March 8, 2021

Back in the saddle again...noodling on an OME Eclipse that just arrived. With its slotted peghead and wide neck, this is a superlative old timey banjo that we ordered a year ago!

This absolutely beautiful, 1935 Gison L-0 walked in the store on Saturday. It was brought in by the grandchild and great-grandchild of the original owner and it’s been in the family since new. Great grandpa had bought it for $22.50 and played in a dance band in Elmira! The family decided to hang onto it for a little bit longer after they got our verbal appraisal. Someone asked me recently the difference between old guitars and new guitars and how are you tell the difference between modern fakes and authentic instruments. I replied, “ A new guitar can approximate the sound of an old one but it will never smell right. You have to use all of your senses in determining whether something is original."

Part of my weekend job was stuffing envelopes with checks for consignment payments all over the world. Let us sell your guitar, banjo or mandolin for you and get a check in the mail!

Banjo ladies from Rochester, NY

Banjo ladies from Rochester, NY

NEWSLETTER

March 8th, 2021

Good Morning Folks,

This past weekend I spent a lot of time at the store. I’m hobbling around but able to walk freely without much assistance and have enjoyed a new view from my corner. Saturday’s we are open for business and lots of folks stopped in who I hadn’t seen in over a year. Sometimes it’s hard to tell who someone is when they’re wearing a mask and they haven’t had a haircut in 12 months,  but as soon as they start talking a light goes on. It’s interesting that when one sense is shut off or curtailed, the other senses key in information. 

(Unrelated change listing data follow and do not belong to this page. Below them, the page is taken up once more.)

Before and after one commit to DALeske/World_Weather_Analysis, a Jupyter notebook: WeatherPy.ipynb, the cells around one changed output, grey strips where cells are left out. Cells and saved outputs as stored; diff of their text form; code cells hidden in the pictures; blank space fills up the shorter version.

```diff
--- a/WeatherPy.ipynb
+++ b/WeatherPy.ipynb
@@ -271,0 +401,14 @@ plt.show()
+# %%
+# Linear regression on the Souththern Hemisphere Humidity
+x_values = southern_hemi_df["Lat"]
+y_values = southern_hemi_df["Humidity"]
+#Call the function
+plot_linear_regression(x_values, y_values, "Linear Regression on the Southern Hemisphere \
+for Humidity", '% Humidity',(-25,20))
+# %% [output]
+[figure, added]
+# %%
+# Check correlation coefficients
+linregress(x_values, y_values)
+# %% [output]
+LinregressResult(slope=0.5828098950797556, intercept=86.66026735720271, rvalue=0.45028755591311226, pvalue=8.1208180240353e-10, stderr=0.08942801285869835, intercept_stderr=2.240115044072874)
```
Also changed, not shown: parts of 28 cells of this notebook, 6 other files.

On Monday I’m scheduled for my first coronavirus vaccine. Right here at the local CVS in Penn Yan, only a few blocks away. Everything is close-by down here and I am really beginning to love it. It makes it difficult when we leave and go back to Rochester. Not that I don’t like Rochester. It’s great to see my kids and spend a little time there but I miss the peace. No expressways, no lines, no angry honking, no parking issues and less choices which contributes to the simplification process.

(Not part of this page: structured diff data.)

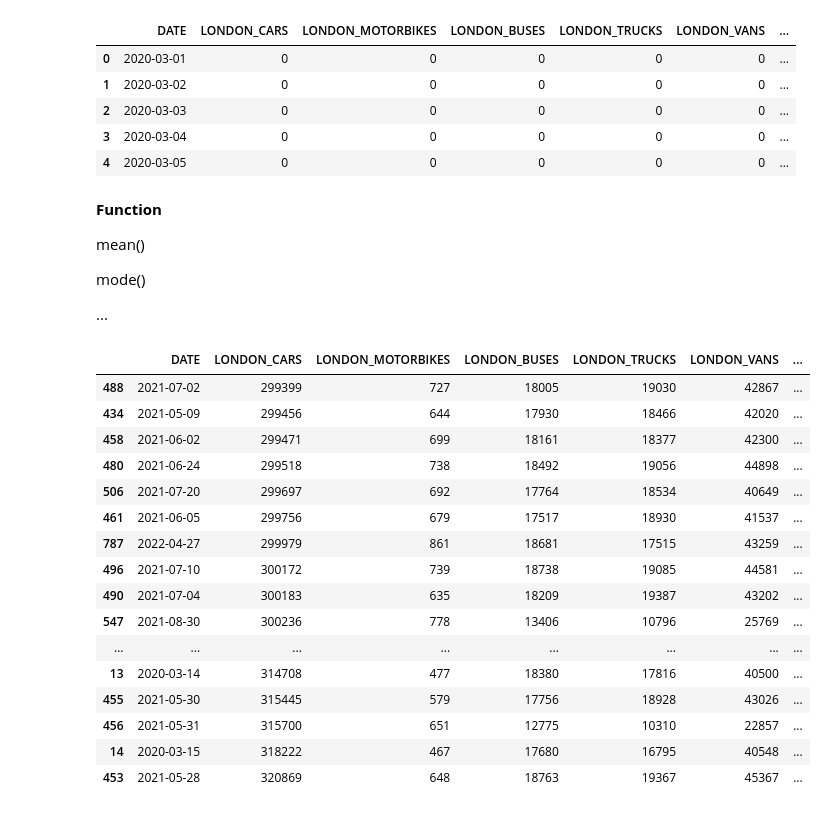
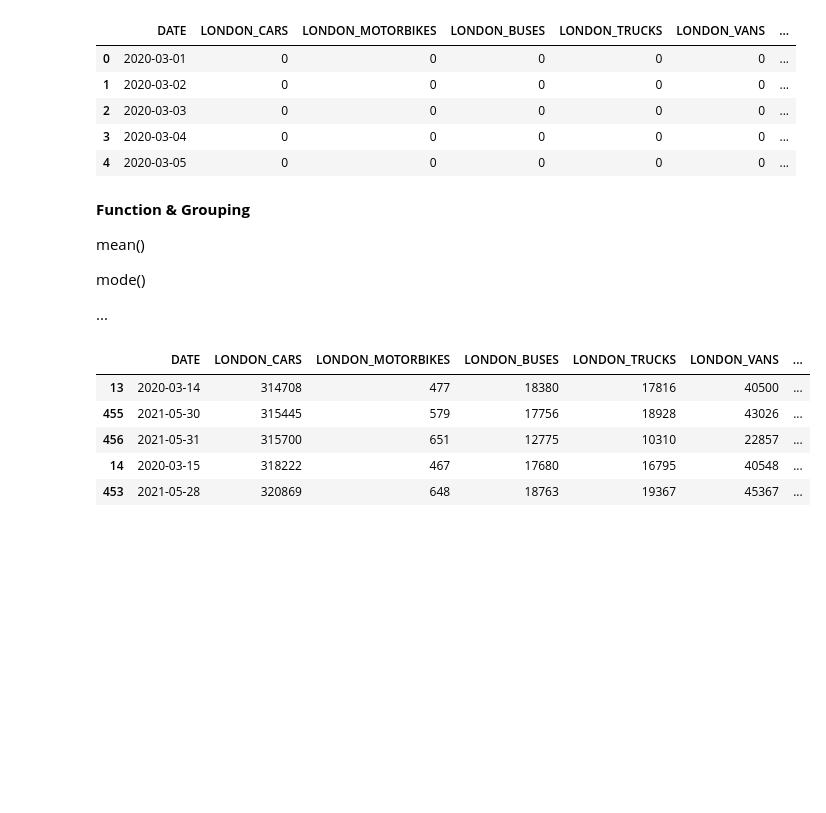
Before and after one commit to ravsheerRSA/Python_Training, a Jupyter notebook: training.ipynb, the cells around one changed output. Cells and saved outputs as stored; diff of their text form; code cells hidden in the pictures; blank space fills up the shorter version.

```diff
--- a/training.ipynb
+++ b/training.ipynb
@@ -279,7 +279,7 @@ df.head()
 
 # df.loc[:, ['LONDON_CARS', 'LONDON_MOTORBIKES', 'LONDON_BUSES','LONDON_TRUCKS', 'LONDON_VANS', 'LONDON_PEDESTRIANS_&_CYCLISTS']].sum(axis = 1)
 # %% [markdown]
-**Function**
+**Function & Grouping**
 
 mean()
 
@@ -287,27 +287,16 @@ mode()
 
 ...
 # %%
-large_ldn_cards = df.nlargest(50, 'LONDON_CARS') ## gets 5 largest values of London Cars and stores this in df named 'large_ldn_cards
+large_ldn_cards = df.nlargest(5, 'LONDON_CARS') ## gets 5 largest values of London Cars and stores this in df named 'large_ldn_cards
 
 large_ldn_cards.sort_values(by ='LONDON_CARS', ascending = True) ## sorts the values in ascending
 
 
 ## Question
 
 ## a) extract date and LONDON_MOTORBIKES only showing the top 10 values in descending order
 # %% [output]
 |  | DATE | LONDON_CARS | LONDON_MOTORBIKES | LONDON_BUSES | LONDON_TRUCKS | LONDON_VANS | ... |
-| 488 | 2021-07-02 | 299399 | 727 | 18005 | 19030 | 42867 | ... |
-| 434 | 2021-05-09 | 299456 | 644 | 17930 | 18466 | 42020 | ... |
-| 458 | 2021-06-02 | 299471 | 699 | 18161 | 18377 | 42300 | ... |
-| 480 | 2021-06-24 | 299518 | 738 | 18492 | 19056 | 44898 | ... |
-| 506 | 2021-07-20 | 299697 | 692 | 17764 | 18534 | 40649 | ... |
-| 461 | 2021-06-05 | 299756 | 679 | 17517 | 18930 | 41537 | ... |
-| 787 | 2022-04-27 | 299979 | 861 | 18681 | 17515 | 43259 | ... |
-| 496 | 2021-07-10 | 300172 | 739 | 18738 | 19085 | 44581 | ... |
-| 490 | 2021-07-04 | 300183 | 635 | 18209 | 19387 | 43202 | ... |
-| 547 | 2021-08-30 | 300236 | 778 | 13406 | 10796 | 25769 | ... |
-| ... | ... | ... | ... | ... | ... | ... | ... |
 | 13 | 2020-03-14 | 314708 | 477 | 18380 | 17816 | 40500 | ... |
 | 455 | 2021-05-30 | 315445 | 579 | 17756 | 18928 | 43026 | ... |
 | 456 | 2021-05-31 | 315700 | 651 | 12775 | 10310 | 22857 | ... |
```
Also changed, not shown: parts of 1 cell of this notebook.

Surgeons vs Lifetime Care physical therapist:  I had my seven week check up with the doctor after having total knee replacement. The consensus is that I’m making excellent progress and can bend my knee to 120° and can climb stairs. However I still have lots of other back and leg issues because of improper balance and walking over the course of many years. I mentioned a couple of things to the surgeon. I said there was a clicking noise in my knee and he looked at me quizzically and said, "well it is plastic you know". About the new pains in the back, he simply replied "I am the surgeon I do knees". There seem to be no sense of the total care of the whole person. This man performs 4-6 surgeries a day at $15-$20,000 apiece but the best care that I received was from, Carol, the physical therapist. She came to the house twice a week. She seemed to have an awareness of the total person and all the things that might be affected not just rehabilitating a surgical procedure. She gave me exercises to do that will strengthen my back and consequently improve my entire balance. I am sure that her six weeks of visiting she didn’t make what one surgery paid!!

Sincerely,

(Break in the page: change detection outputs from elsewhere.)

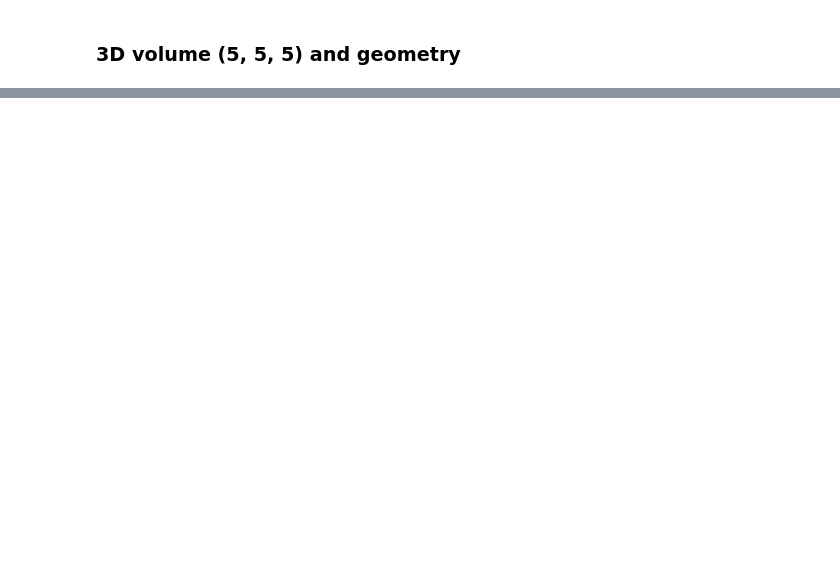
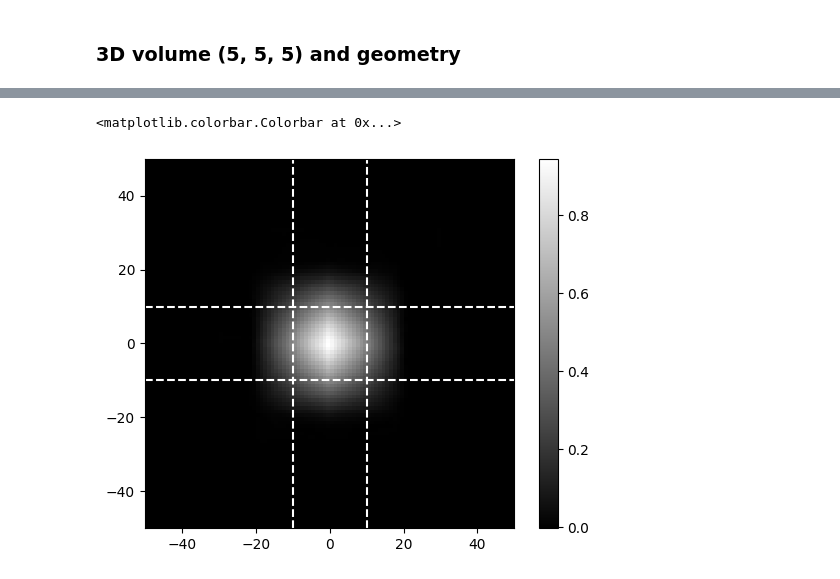
Before and after one commit to SepandKashani/xrt_toolkit, a Jupyter notebook: src/3D_splines_proj.ipynb, the cells around one changed output, grey strips where cells are left out. Cells and saved outputs as stored; diff of their text form; code cells hidden in the pictures; blank space fills up the shorter version.

```diff
--- a/src/3D_splines_proj.ipynb
+++ b/src/3D_splines_proj.ipynb
@@ -62,0 +70,26 @@ model.eval()
+# %%
+size = 5
+num_angles = 1
+detector_count = 100
+x = xp.zeros((size, size, size), dtype=xp.float32)
+x[2, 2, 2] = 1.0
+
+angles = xp.linspace(np.pi/2-0.2, xp.pi, num_angles, dtype=xp.float32, endpoint=False)
+detector_spec = xtk.DetectorSpec((5,5), (detector_count, detector_count))
+ray_spec = xtk.parallel_beam(Float(angles), detector_spec)
+
+knot_spec = xtk.UniformSpec(start=(-(size//2), -(size//2), -(size//2)), step=(1,1,1), num=(size, size, size))
+
+order = 0
+x_dr = Float(x.reshape(-1))
+y_dr = xtk.xrt_struct_apply(ray_spec, knot_spec, 1, x_dr)
+
+plt.imshow(np.asarray(y_dr).reshape(len(angles), detector_count, detector_count)[0], cmap='gray', extent=[-detector_count/2, detector_count/2, -detector_count/2, detector_count/2])
+plt.plot([-detector_count/2, detector_count/2], [10, 10], color='white', linestyle='--')
+plt.plot([10, 10], [-detector_count/2, detector_count/2], color='white', linestyle='--')
+plt.plot([-detector_count/2, detector_count/2], [-10, -10], color='white', linestyle='--')
+plt.plot([-10, -10], [-detector_count/2, detector_count/2], color='white', linestyle='--')
+plt.colorbar()
+# %% [output]
+<matplotlib.colorbar.Colorbar at 0x...>
+[figure, added]
```
Also changed, not shown: parts of 6 cells of this notebook, 1 other file.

John Bernunzio

Julie helps a customer with a purchase of a ukulele. It was great to see old friends on Saturday. A little bit of "guitar hang out" on the weekend.

Soren Venema, a dealer and collector and owner of Palm Guitars in Amsterdam, passed away last week. We finally met in 2019 but we had known of each other for many, many years. We sat at his place outside of Amsterdam viewing so many incredible instruments. I received a notice on Facebook that it was his birthday last week. I went to his page and found out he had passed away a few days before, unexpectedly. He was a legend in the instrument world and will be greatly missed.

Soren and John at Palm Guitar in 2019..